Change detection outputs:
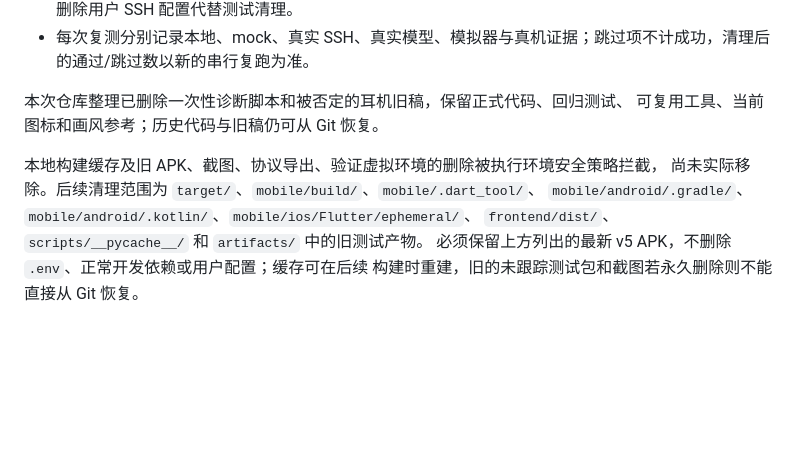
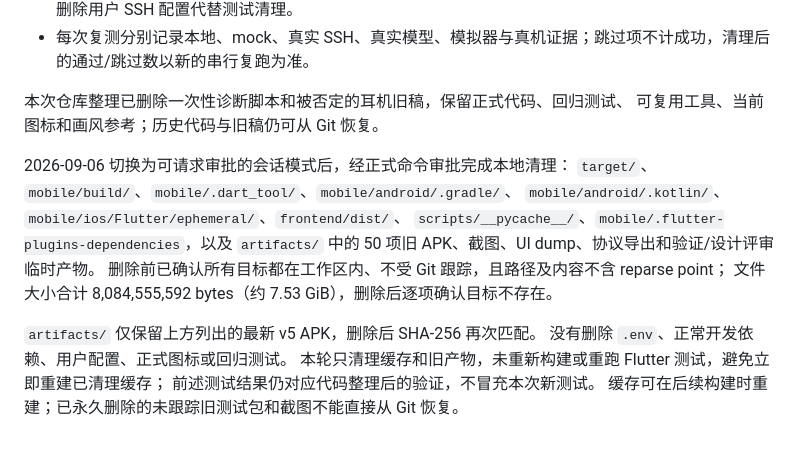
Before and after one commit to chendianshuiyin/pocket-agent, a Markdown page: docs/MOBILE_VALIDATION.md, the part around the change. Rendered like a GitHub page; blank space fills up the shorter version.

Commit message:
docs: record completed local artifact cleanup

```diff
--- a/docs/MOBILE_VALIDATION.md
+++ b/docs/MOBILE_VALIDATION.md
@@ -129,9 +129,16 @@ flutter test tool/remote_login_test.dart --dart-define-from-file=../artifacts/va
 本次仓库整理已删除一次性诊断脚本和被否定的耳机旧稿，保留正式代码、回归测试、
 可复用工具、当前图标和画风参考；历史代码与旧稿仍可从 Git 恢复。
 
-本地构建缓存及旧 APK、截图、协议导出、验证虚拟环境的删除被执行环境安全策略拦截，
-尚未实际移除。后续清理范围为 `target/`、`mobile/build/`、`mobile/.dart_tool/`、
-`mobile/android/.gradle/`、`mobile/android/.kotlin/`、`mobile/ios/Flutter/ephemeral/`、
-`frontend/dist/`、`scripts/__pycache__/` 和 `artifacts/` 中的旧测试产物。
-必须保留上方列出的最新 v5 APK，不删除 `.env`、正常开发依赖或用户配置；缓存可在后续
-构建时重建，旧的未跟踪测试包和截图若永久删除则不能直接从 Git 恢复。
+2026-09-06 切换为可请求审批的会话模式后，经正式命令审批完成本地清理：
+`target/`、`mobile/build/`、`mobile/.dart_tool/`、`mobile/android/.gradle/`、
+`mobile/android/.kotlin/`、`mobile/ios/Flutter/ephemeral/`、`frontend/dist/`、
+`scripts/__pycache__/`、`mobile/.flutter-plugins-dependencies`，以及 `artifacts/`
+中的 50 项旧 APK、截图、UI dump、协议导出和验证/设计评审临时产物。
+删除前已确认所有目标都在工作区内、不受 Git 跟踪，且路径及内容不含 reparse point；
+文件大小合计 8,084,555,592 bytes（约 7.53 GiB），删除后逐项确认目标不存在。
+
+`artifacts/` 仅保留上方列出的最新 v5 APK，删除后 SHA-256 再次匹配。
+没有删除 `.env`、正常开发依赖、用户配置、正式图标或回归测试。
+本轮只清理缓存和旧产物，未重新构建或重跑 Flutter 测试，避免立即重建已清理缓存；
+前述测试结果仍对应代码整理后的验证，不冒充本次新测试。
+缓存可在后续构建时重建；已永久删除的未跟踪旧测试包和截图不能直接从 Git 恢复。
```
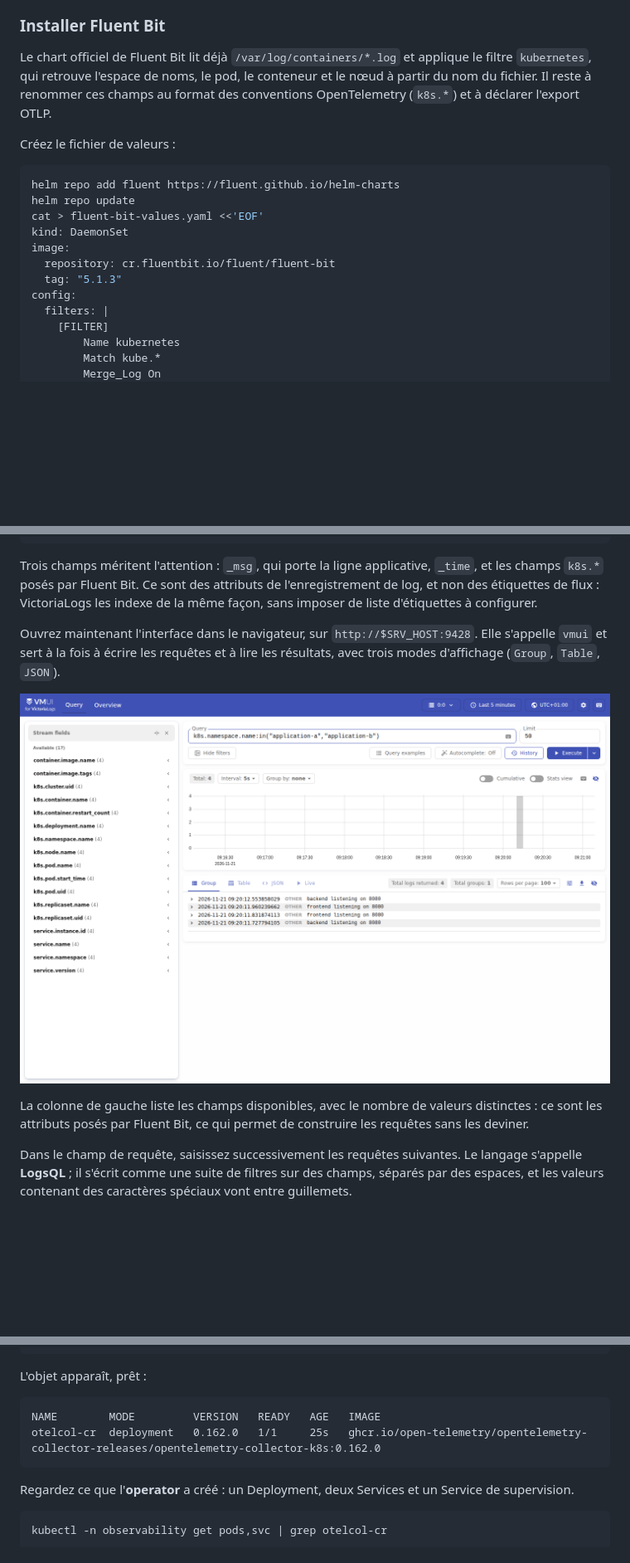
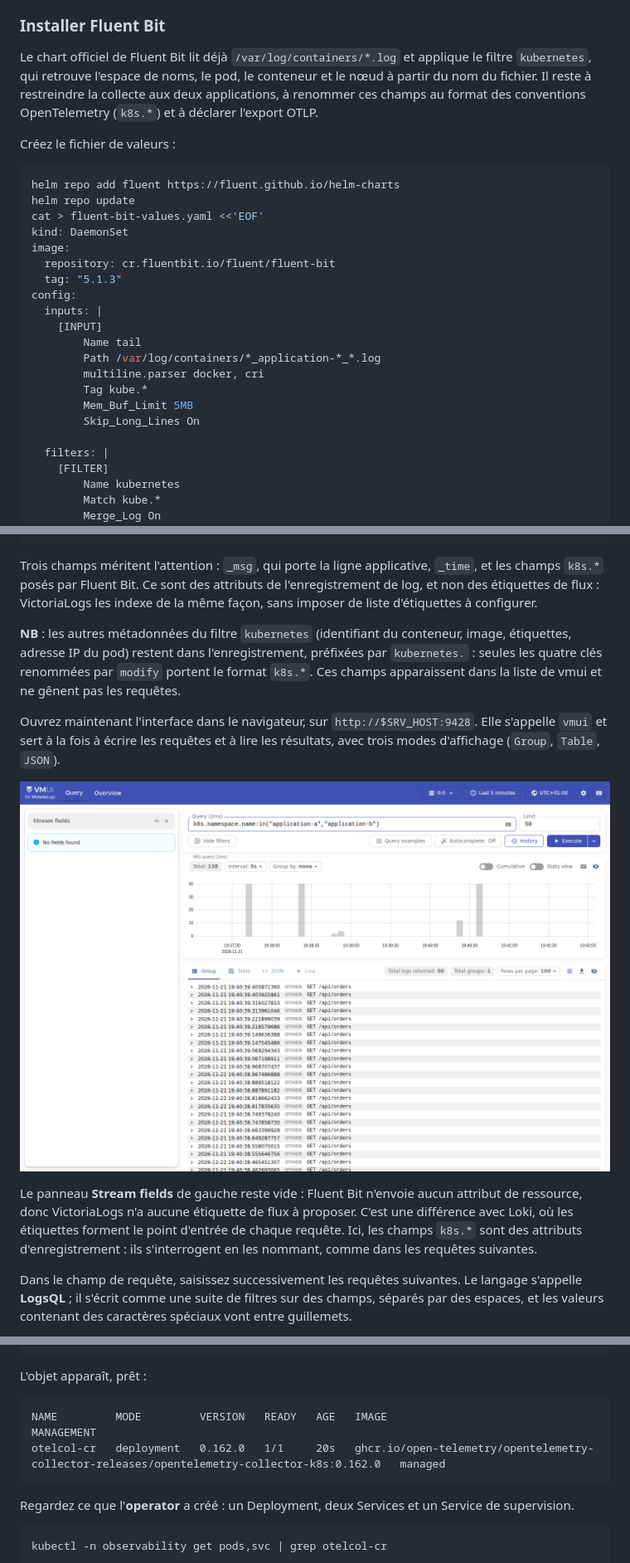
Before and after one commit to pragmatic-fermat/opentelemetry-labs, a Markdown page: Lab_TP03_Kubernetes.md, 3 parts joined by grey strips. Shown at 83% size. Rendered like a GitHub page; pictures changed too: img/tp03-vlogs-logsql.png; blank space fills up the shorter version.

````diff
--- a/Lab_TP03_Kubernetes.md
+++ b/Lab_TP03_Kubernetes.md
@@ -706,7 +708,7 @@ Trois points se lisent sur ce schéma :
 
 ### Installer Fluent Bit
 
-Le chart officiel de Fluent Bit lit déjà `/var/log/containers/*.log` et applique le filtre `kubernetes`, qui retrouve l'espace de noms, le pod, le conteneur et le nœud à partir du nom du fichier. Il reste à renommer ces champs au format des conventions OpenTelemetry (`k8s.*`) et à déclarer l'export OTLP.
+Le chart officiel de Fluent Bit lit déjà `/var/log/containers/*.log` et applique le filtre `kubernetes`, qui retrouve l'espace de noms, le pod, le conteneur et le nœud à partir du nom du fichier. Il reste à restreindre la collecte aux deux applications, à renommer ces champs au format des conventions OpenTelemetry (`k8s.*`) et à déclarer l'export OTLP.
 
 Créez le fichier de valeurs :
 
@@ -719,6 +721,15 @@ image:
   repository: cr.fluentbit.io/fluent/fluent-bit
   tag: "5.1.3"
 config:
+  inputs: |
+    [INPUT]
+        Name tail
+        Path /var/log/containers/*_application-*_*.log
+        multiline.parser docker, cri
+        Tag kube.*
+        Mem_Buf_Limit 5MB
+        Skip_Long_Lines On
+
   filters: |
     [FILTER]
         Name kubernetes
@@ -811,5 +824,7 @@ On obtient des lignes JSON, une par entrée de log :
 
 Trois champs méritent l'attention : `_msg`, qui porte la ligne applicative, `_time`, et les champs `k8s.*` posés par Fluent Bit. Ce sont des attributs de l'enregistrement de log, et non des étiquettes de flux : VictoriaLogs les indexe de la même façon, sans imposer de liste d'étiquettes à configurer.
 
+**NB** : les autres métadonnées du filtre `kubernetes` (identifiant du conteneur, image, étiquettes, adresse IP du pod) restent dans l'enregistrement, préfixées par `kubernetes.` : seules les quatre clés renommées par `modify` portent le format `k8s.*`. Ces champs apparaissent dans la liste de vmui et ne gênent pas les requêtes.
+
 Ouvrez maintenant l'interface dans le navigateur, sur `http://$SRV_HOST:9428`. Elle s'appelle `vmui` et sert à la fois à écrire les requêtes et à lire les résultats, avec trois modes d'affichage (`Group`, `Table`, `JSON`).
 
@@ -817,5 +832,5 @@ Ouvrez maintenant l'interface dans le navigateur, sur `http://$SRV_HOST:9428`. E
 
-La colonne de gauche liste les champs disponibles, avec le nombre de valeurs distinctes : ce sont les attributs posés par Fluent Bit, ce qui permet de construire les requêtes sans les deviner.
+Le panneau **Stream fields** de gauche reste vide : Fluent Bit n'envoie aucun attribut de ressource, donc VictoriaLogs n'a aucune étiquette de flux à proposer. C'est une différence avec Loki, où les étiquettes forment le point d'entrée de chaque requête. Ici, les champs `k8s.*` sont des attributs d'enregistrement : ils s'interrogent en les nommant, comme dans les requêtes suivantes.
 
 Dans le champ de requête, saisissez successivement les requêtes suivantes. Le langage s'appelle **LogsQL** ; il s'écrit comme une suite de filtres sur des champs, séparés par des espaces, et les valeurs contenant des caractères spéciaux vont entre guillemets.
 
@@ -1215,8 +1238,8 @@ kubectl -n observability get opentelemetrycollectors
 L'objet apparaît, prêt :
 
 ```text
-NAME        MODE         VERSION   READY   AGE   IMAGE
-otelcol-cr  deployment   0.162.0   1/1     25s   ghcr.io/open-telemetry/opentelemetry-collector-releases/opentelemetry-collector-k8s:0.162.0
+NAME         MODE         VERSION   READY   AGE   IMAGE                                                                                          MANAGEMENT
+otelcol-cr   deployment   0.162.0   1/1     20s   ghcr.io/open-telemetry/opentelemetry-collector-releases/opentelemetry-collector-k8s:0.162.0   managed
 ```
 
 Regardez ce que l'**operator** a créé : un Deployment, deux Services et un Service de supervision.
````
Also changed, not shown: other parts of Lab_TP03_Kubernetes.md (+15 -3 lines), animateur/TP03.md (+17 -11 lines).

## Activity
What the answer needs is every record above, exactly as written, and no pictures.

## Exercise answer
Before and after one commit to chendianshuiyin/pocket-agent, a Markdown page: docs/MOBILE_VALIDATION.md, the part around the change. Rendered like a GitHub page; blank space fills up the shorter version.

Commit message:
docs: record completed local artifact cleanup

```diff
--- a/docs/MOBILE_VALIDATION.md
+++ b/docs/MOBILE_VALIDATION.md
@@ -129,9 +129,16 @@ flutter test tool/remote_login_test.dart --dart-define-from-file=../artifacts/va
 本次仓库整理已删除一次性诊断脚本和被否定的耳机旧稿，保留正式代码、回归测试、
 可复用工具、当前图标和画风参考；历史代码与旧稿仍可从 Git 恢复。
 
-本地构建缓存及旧 APK、截图、协议导出、验证虚拟环境的删除被执行环境安全策略拦截，
-尚未实际移除。后续清理范围为 `target/`、`mobile/build/`、`mobile/.dart_tool/`、
-`mobile/android/.gradle/`、`mobile/android/.kotlin/`、`mobile/ios/Flutter/ephemeral/`、
-`frontend/dist/`、`scripts/__pycache__/` 和 `artifacts/` 中的旧测试产物。
-必须保留上方列出的最新 v5 APK，不删除 `.env`、正常开发依赖或用户配置；缓存可在后续
-构建时重建，旧的未跟踪测试包和截图若永久删除则不能直接从 Git 恢复。
+2026-09-06 切换为可请求审批的会话模式后，经正式命令审批完成本地清理：
+`target/`、`mobile/build/`、`mobile/.dart_tool/`、`mobile/android/.gradle/`、
+`mobile/android/.kotlin/`、`mobile/ios/Flutter/ephemeral/`、`frontend/dist/`、
+`scripts/__pycache__/`、`mobile/.flutter-plugins-dependencies`，以及 `artifacts/`
+中的 50 项旧 APK、截图、UI dump、协议导出和验证/设计评审临时产物。
+删除前已确认所有目标都在工作区内、不受 Git 跟踪，且路径及内容不含 reparse point；
+文件大小合计 8,084,555,592 bytes（约 7.53 GiB），删除后逐项确认目标不存在。
+
+`artifacts/` 仅保留上方列出的最新 v5 APK，删除后 SHA-256 再次匹配。
+没有删除 `.env`、正常开发依赖、用户配置、正式图标或回归测试。
+本轮只清理缓存和旧产物，未重新构建或重跑 Flutter 测试，避免立即重建已清理缓存；
+前述测试结果仍对应代码整理后的验证，不冒充本次新测试。
+缓存可在后续构建时重建；已永久删除的未跟踪旧测试包和截图不能直接从 Git 恢复。
```
Before and after one commit to pragmatic-fermat/opentelemetry-labs, a Markdown page: Lab_TP03_Kubernetes.md, 3 parts joined by grey strips. Shown at 83% size. Rendered like a GitHub page; pictures changed too: img/tp03-vlogs-logsql.png; blank space fills up the shorter version.

````diff
--- a/Lab_TP03_Kubernetes.md
+++ b/Lab_TP03_Kubernetes.md
@@ -706,7 +708,7 @@ Trois points se lisent sur ce schéma :
 
 ### Installer Fluent Bit
 
-Le chart officiel de Fluent Bit lit déjà `/var/log/containers/*.log` et applique le filtre `kubernetes`, qui retrouve l'espace de noms, le pod, le conteneur et le nœud à partir du nom du fichier. Il reste à renommer ces champs au format des conventions OpenTelemetry (`k8s.*`) et à déclarer l'export OTLP.
+Le chart officiel de Fluent Bit lit déjà `/var/log/containers/*.log` et applique le filtre `kubernetes`, qui retrouve l'espace de noms, le pod, le conteneur et le nœud à partir du nom du fichier. Il reste à restreindre la collecte aux deux applications, à renommer ces champs au format des conventions OpenTelemetry (`k8s.*`) et à déclarer l'export OTLP.
 
 Créez le fichier de valeurs :
 
@@ -719,6 +721,15 @@ image:
   repository: cr.fluentbit.io/fluent/fluent-bit
   tag: "5.1.3"
 config:
+  inputs: |
+    [INPUT]
+        Name tail
+        Path /var/log/containers/*_application-*_*.log
+        multiline.parser docker, cri
+        Tag kube.*
+        Mem_Buf_Limit 5MB
+        Skip_Long_Lines On
+
   filters: |
     [FILTER]
         Name kubernetes
@@ -811,5 +824,7 @@ On obtient des lignes JSON, une par entrée de log :
 
 Trois champs méritent l'attention : `_msg`, qui porte la ligne applicative, `_time`, et les champs `k8s.*` posés par Fluent Bit. Ce sont des attributs de l'enregistrement de log, et non des étiquettes de flux : VictoriaLogs les indexe de la même façon, sans imposer de liste d'étiquettes à configurer.
 
+**NB** : les autres métadonnées du filtre `kubernetes` (identifiant du conteneur, image, étiquettes, adresse IP du pod) restent dans l'enregistrement, préfixées par `kubernetes.` : seules les quatre clés renommées par `modify` portent le format `k8s.*`. Ces champs apparaissent dans la liste de vmui et ne gênent pas les requêtes.
+
 Ouvrez maintenant l'interface dans le navigateur, sur `http://$SRV_HOST:9428`. Elle s'appelle `vmui` et sert à la fois à écrire les requêtes et à lire les résultats, avec trois modes d'affichage (`Group`, `Table`, `JSON`).
 
@@ -817,5 +832,5 @@ Ouvrez maintenant l'interface dans le navigateur, sur `http://$SRV_HOST:9428`. E
 
-La colonne de gauche liste les champs disponibles, avec le nombre de valeurs distinctes : ce sont les attributs posés par Fluent Bit, ce qui permet de construire les requêtes sans les deviner.
+Le panneau **Stream fields** de gauche reste vide : Fluent Bit n'envoie aucun attribut de ressource, donc VictoriaLogs n'a aucune étiquette de flux à proposer. C'est une différence avec Loki, où les étiquettes forment le point d'entrée de chaque requête. Ici, les champs `k8s.*` sont des attributs d'enregistrement : ils s'interrogent en les nommant, comme dans les requêtes suivantes.
 
 Dans le champ de requête, saisissez successivement les requêtes suivantes. Le langage s'appelle **LogsQL** ; il s'écrit comme une suite de filtres sur des champs, séparés par des espaces, et les valeurs contenant des caractères spéciaux vont entre guillemets.
 
@@ -1215,8 +1238,8 @@ kubectl -n observability get opentelemetrycollectors
 L'objet apparaît, prêt :
 
 ```text
-NAME        MODE         VERSION   READY   AGE   IMAGE
-otelcol-cr  deployment   0.162.0   1/1     25s   ghcr.io/open-telemetry/opentelemetry-collector-releases/opentelemetry-collector-k8s:0.162.0
+NAME         MODE         VERSION   READY   AGE   IMAGE                                                                                          MANAGEMENT
+otelcol-cr   deployment   0.162.0   1/1     20s   ghcr.io/open-telemetry/opentelemetry-collector-releases/opentelemetry-collector-k8s:0.162.0   managed
 ```
 
 Regardez ce que l'**operator** a créé : un Deployment, deux Services et un Service de supervision.
````
Also changed, not shown: other parts of Lab_TP03_Kubernetes.md (+15 -3 lines), animateur/TP03.md (+17 -11 lines).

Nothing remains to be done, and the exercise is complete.